#### LISTED RECORDS:
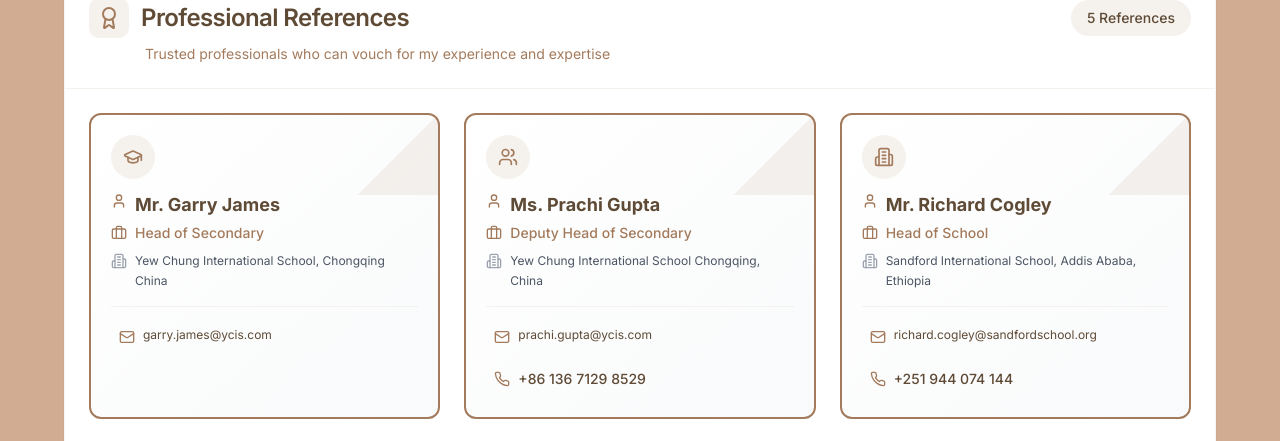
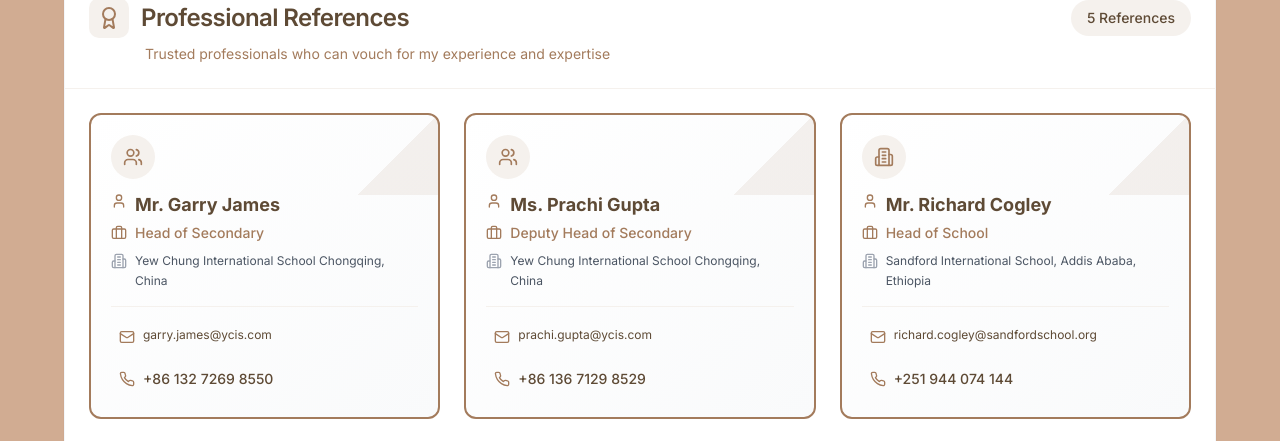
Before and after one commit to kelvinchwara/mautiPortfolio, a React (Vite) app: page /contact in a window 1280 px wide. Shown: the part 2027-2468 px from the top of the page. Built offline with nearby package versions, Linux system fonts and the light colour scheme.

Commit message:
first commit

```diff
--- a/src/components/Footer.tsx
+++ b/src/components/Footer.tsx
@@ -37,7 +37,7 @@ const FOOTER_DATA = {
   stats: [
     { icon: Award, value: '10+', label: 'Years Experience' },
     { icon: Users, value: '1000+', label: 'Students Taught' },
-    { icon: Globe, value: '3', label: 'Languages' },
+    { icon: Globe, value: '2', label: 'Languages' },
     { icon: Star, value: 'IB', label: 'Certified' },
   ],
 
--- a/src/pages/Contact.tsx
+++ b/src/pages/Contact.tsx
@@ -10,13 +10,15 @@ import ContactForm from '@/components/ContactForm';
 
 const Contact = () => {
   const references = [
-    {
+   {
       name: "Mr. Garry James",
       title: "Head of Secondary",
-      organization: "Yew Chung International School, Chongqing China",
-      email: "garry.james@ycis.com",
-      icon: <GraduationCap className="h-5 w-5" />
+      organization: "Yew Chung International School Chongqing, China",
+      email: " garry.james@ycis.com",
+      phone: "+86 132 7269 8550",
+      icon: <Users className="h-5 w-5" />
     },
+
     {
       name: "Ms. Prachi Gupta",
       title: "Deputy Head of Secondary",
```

--

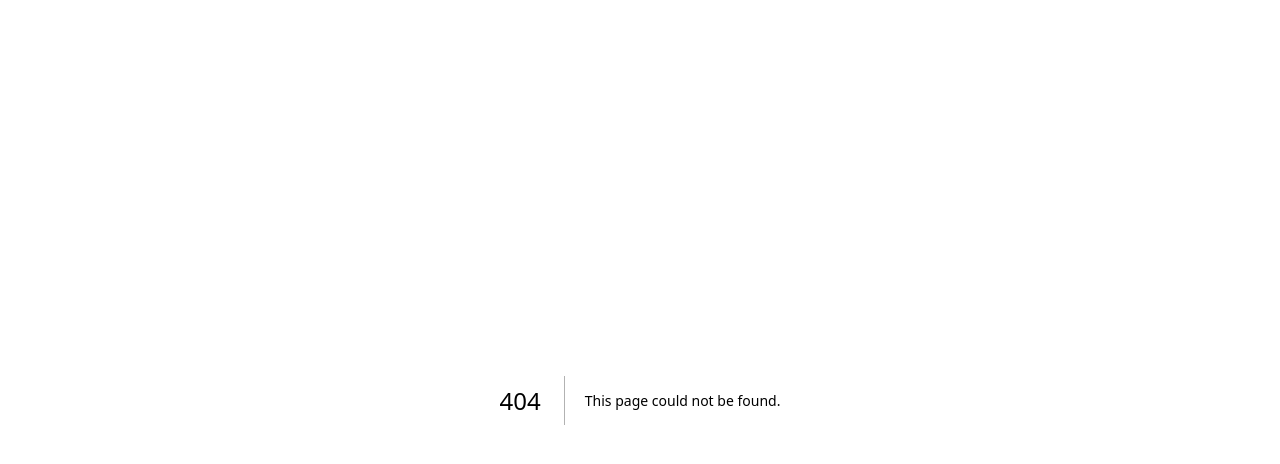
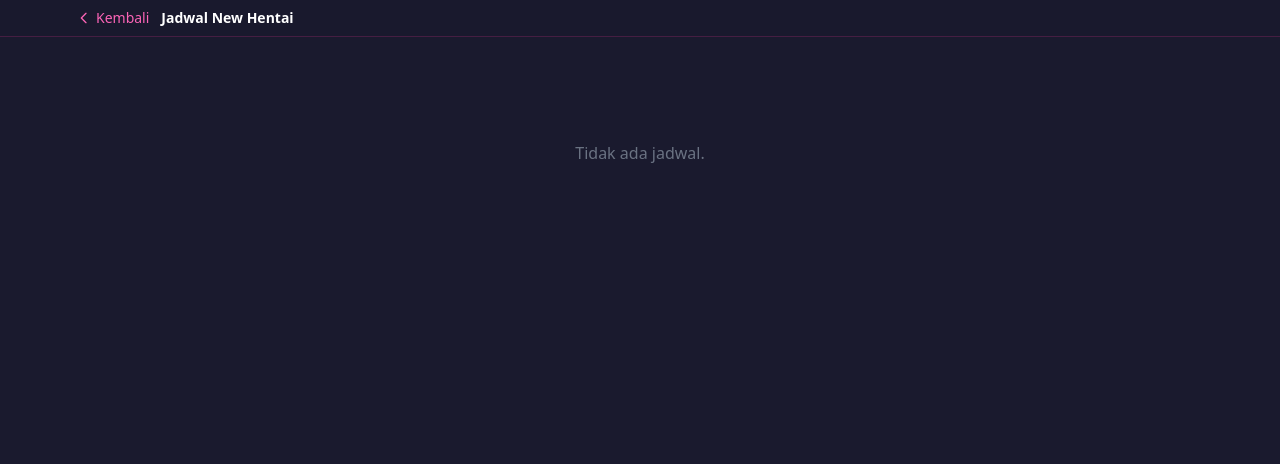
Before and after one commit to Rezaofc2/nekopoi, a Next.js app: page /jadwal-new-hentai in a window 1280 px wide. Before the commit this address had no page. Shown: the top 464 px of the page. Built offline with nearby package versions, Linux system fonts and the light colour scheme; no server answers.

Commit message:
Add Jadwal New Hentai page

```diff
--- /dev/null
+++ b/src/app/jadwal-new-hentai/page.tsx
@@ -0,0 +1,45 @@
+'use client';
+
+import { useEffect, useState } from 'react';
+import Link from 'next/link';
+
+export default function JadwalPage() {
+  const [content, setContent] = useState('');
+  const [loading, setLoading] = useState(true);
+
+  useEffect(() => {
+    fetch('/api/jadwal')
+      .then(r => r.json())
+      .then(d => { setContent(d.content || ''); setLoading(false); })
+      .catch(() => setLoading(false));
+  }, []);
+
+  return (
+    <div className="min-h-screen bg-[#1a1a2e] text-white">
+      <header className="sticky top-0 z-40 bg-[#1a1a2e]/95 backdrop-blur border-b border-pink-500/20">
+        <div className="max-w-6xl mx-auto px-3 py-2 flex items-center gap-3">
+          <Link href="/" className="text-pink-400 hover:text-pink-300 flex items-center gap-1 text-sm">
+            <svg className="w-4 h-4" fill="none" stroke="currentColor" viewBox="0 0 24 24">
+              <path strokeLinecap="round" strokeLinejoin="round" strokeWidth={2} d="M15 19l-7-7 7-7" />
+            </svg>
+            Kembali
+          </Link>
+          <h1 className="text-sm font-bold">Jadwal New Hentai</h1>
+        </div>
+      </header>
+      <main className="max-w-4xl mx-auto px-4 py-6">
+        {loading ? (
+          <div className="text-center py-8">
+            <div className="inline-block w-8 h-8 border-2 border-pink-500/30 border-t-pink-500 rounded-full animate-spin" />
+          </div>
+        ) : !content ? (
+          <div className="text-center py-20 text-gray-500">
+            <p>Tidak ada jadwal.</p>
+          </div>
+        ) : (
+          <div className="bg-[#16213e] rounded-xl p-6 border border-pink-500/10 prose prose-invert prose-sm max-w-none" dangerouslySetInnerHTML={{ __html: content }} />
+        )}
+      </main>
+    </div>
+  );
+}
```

==

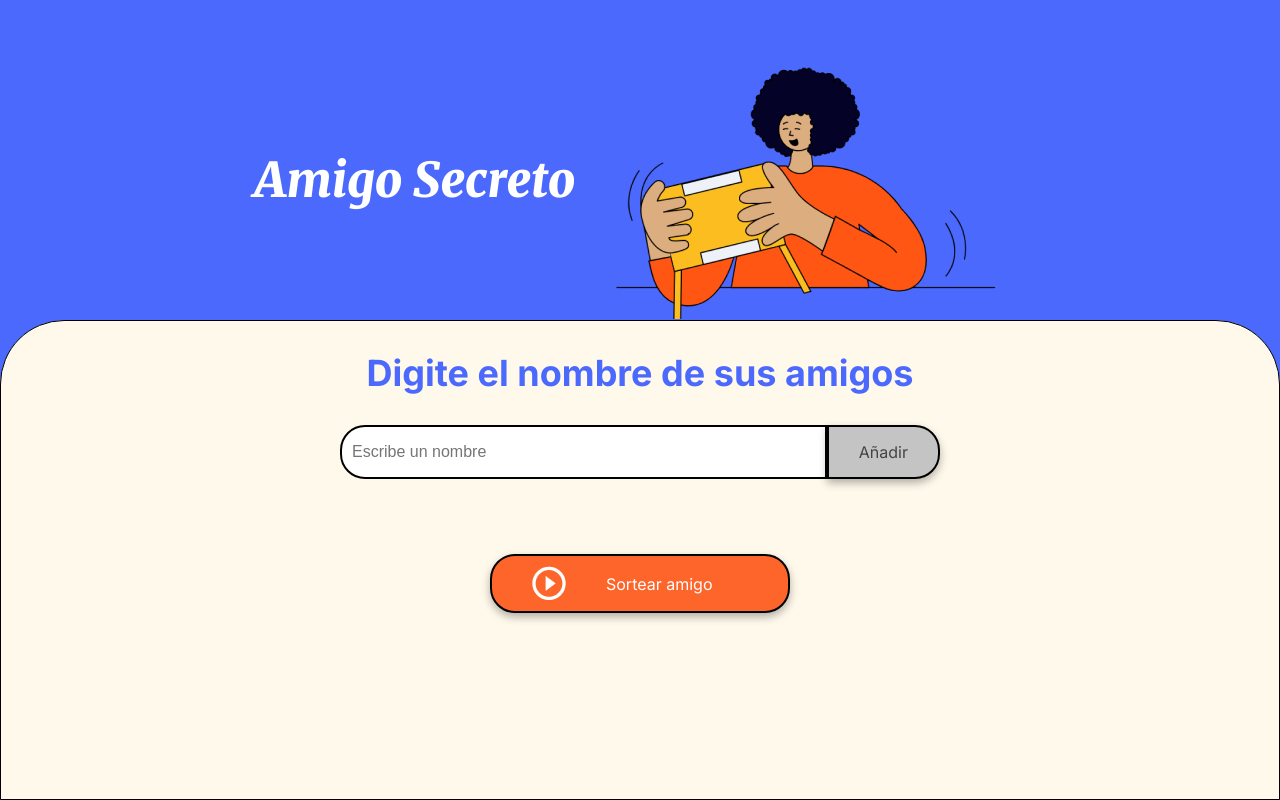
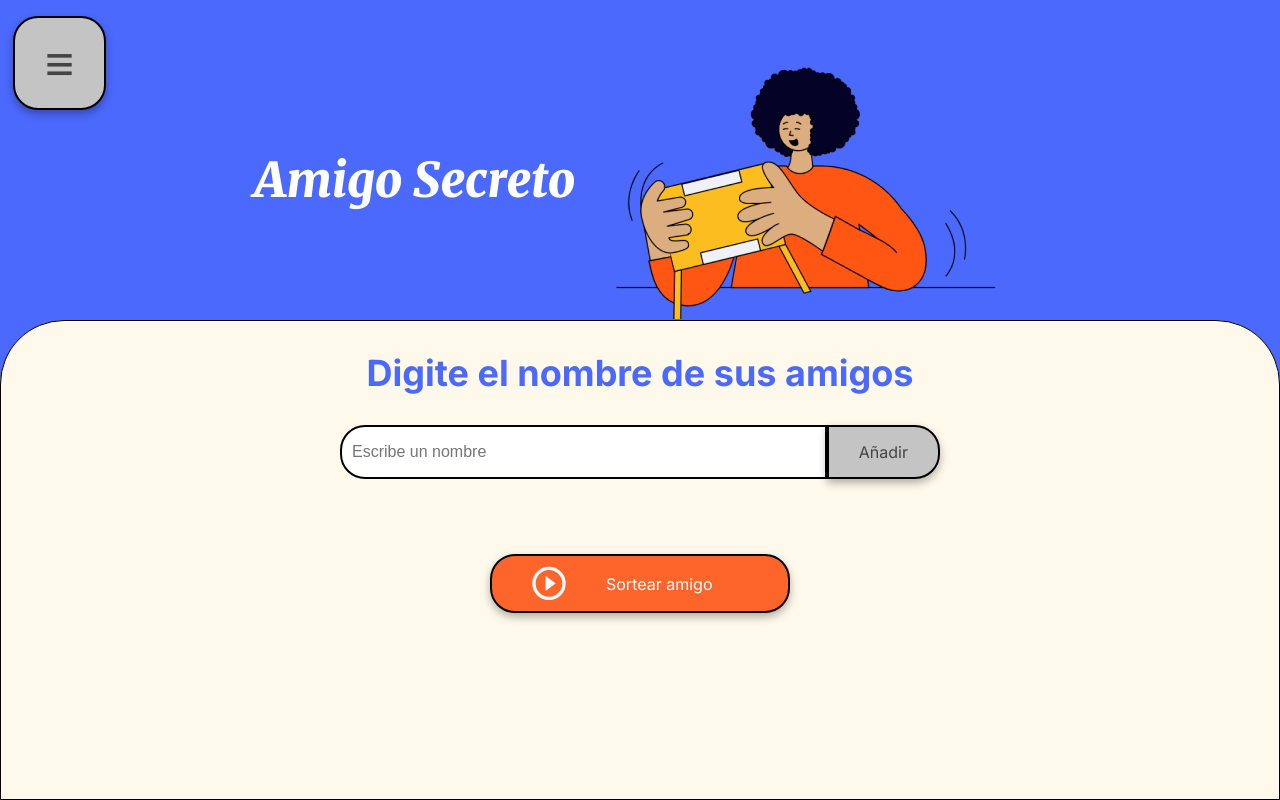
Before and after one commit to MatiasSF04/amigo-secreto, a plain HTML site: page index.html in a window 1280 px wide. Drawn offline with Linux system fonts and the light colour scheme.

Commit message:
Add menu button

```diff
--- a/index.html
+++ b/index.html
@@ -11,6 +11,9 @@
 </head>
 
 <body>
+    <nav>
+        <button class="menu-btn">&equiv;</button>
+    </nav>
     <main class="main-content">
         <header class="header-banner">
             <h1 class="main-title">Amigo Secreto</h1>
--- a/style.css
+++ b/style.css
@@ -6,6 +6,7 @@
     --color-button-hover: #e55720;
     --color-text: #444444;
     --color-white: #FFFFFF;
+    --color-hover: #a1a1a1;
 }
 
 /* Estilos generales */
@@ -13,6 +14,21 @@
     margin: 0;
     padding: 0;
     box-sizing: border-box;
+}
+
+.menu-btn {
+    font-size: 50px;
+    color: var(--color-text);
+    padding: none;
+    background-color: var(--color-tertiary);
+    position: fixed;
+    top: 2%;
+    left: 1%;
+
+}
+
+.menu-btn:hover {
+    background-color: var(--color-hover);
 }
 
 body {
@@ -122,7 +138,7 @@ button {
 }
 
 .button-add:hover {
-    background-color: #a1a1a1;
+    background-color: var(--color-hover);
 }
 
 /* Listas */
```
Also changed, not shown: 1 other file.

#### ASSIGNMENT:
If a line of the data contains the string "Linux", count it; then give the total alone.

#### RESULT BELOW:
3